By the end of the holidays, millions of Americans will be staring at their new computers and wondering: "What do I do now?"
If you're one of these folks, you have a couple of choices.
You can roll up your sleeves, pull out the manuals and start to work mastering Microsoft Office, or start punching a year's worth of checks and credit card receipts into that brand-new copy of Quicken. That'll bring you down from that holiday high quicker than you can say "income tax time."
Or, you can look around for something really interesting to do with that fancy new machine. Naturally, I have a few suggestions.
These items have nothing in common, other than they are interesting, entertaining and/or original, and will help put off the day when you have to learn how to use that spreadsheet software.
Straight out of left field is Computer Athlete. It's a $129.95 gadget that takes the boredom out of the daily exercise routine by making it part of a huff 'n puff interactive computer game.
Now, how to explain this . . . You take a bunch of plastic pieces, cables, sensors, connectors, push-buttons and other stuff out of the box. When you fit them altogether, which looks hard but isn't, they turn into an electronic eye that you can attach to a exercise bike, treadmill, rowing machine, stair stepper or ski machine. A cord connects the gizmo to the joystick port of your computer.
When you get everything positioned just right and run the ExerCitement software, you'll find yourself in the middle of a race your computer screen.
There's a choice of competition: You can match the race to the exercise machine (a running race for a treadmill) or do something else entirely, such as rowing on screen while you run in reality. Either way, the photocell figures out how fast your body parts are moving and adjusts the speed of your character to your actual speed.
The race is on
Push-buttons mounted on the exercise equipment allow you to turn left and right (on the screen, at least), and you'll win or lose all kinds of points for passing other characters, bumping them off, or getting bumped off yourself.
You can set the speed level from normal to insane, depending on mood and physical condition. The program will also act as a timer for your exercise session.
Computer Athlete isn't cheap (it's less expensive to rent a Bruce Lee video to watch while you exercise), but it is fun. And if you've just laid out a couple of grand for a computer and another thou for that fancy exercise machine, what's another hundred or so?
You also need a certain amount of commitment, including a willingness to keep exercise equipment near your computer.
Of course, if you don't have enough room in your little second-floor office to keep the treadmill near the computer all the time, you can get real exercise by lugging it up the stairs from the basement every day.

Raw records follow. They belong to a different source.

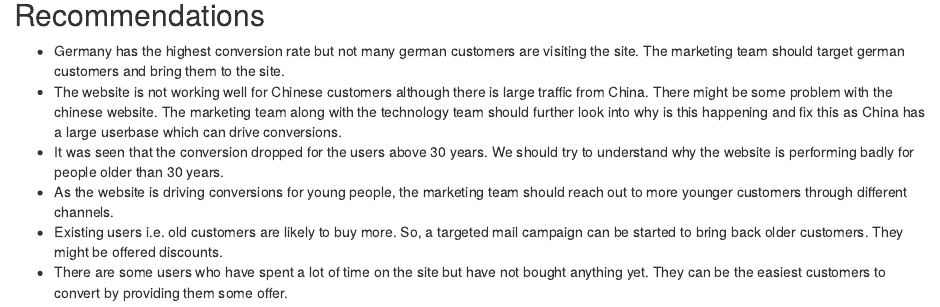
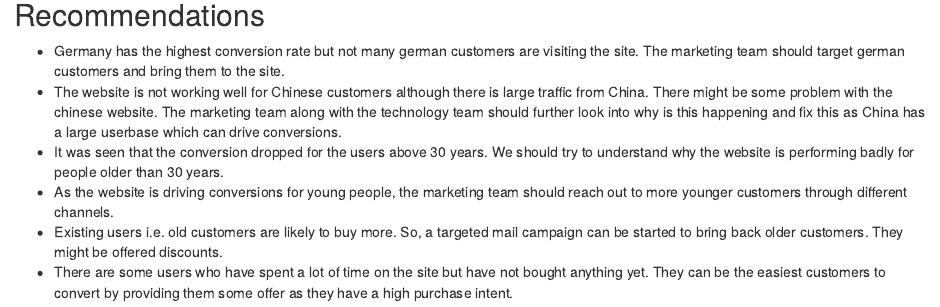
Before and after one commit to prasunsrivastava/conversion-rate-optimization, an R Markdown document (README.Rmd): the page in a window 1100 px wide, from 1910 px down. Rendered offline with R 4.5, knitr and Pandoc, with nearby package versions; some code elsewhere in the file could not run offline.

Commit message:
Updated Recommendations

```diff
--- a/README.Rmd
+++ b/README.Rmd
@@ -166,4 +166,4 @@ Partial Dependence Plot for the random forest model shows the same information a
 * It was seen that the conversion dropped for the users above 30 years. We should try to understand why the website is performing badly for people older than 30 years.
 * As the website is driving conversions for young people, the marketing team should reach out to more younger customers through different channels.
 * Existing users i.e. old customers are likely to buy more. So, a targeted mail campaign can be started to bring back older customers. They might be offered discounts.
-* There are some users who have spent a lot of time on the site but have not bought anything yet. They can be the easiest customers to convert by providing them some offer.
+* There are some users who have spent a lot of time on the site but have not bought anything yet. They can be the easiest customers to convert by providing them some offer as they have a high purchase intent.
```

Computer Athlete requires an IBM-compatible computer with 512K of memory and an EGA or VGA monitor. For information, contact Computer Athlete Inc., 5193 Brentwood Place, Dublin, Ohio 43017.

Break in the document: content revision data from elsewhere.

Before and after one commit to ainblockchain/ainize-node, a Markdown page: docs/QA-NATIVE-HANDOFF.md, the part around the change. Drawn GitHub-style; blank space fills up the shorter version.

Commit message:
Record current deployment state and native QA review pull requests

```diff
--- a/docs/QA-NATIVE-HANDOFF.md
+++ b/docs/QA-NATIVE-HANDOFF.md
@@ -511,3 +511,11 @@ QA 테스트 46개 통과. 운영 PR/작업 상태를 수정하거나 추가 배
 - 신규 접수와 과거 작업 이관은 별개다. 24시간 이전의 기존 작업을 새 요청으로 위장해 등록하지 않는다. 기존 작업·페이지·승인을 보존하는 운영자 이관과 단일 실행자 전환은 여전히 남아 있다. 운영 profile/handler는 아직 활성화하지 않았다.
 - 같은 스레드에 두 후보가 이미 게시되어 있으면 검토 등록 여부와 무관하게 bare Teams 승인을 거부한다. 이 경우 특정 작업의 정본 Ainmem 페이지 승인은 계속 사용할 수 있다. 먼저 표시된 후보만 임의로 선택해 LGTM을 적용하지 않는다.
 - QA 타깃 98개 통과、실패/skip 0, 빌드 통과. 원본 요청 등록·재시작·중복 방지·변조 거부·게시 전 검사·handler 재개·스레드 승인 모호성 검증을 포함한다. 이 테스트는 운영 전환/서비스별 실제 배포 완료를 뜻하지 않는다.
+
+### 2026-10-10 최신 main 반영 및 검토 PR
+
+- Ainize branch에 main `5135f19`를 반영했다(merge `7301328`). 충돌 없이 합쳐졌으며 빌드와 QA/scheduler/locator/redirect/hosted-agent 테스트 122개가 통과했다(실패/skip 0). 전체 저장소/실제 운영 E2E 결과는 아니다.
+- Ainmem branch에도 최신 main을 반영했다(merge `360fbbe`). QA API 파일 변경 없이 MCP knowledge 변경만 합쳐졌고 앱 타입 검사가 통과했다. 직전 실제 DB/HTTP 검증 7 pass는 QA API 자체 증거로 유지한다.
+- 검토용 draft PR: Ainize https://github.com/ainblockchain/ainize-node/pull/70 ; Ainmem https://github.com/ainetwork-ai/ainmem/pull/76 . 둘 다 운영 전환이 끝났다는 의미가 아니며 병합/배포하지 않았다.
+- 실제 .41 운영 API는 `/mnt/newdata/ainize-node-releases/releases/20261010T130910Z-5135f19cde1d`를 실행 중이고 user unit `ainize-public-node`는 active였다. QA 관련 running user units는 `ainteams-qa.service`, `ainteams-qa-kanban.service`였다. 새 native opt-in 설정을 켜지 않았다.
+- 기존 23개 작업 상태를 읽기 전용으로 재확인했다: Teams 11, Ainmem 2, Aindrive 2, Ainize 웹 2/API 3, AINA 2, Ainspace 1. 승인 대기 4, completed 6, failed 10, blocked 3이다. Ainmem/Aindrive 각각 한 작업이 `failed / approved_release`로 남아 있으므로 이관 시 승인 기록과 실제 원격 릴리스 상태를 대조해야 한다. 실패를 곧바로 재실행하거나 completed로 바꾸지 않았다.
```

For conspiracy buffs
If you're a conspiracy buff whose appetite was whetted by the hoopla over the 30th anniversary of John F. Kennedy's assassination, buy a multimedia kit -- if you don't already have one -- and check out a new CD-ROM title called J.F.K. Assassination: A Visual Investigation.
This package shows off the hardware and software revolutions that have helped PC's break new ground in the way we store, retrieve and manipulate information.
There's plenty of written information here: the full Warren Commission report and the full text of Jim Marrs' "Crossfire" and "The Assassination of John F. Kennedy: A Complete Book of Facts," longtime staples of conspiracy theorists -- all laid out with hypertext cross-references.
What makes this title so chilling and fascinating is a hypermedia blend of photos, sound, video and animation that eerily brings those days back to life. There are digitized videos of four of the seven films taken during the assassination -- including the famous Zapruder film that shows the instant of impact of the fatal bullet and has stirred debate for three decades.
A 20-minute, narrated overview that includes photos, maps and diagrams of Dealey Plaza in Dallas takes you through the assassination, the arrest of Lee Harvey Oswald, and Oswald's ++ murder by nightclub owner Jack Ruby. Using high-powered workstations, the authors also developed animated re-creations of the attack, using various scenarios and theories to track the paths of the bullets that were fired.
Although the text is slanted toward conspiracy theories,
ultimately you have the evidence and can sort it out for yourself. It's an outstanding first effort from a new company that promises more unusual titles. For information contact Medio Multimedia, 2703 152nd Ave., Redmond, Wash. 98052.
Something for the kids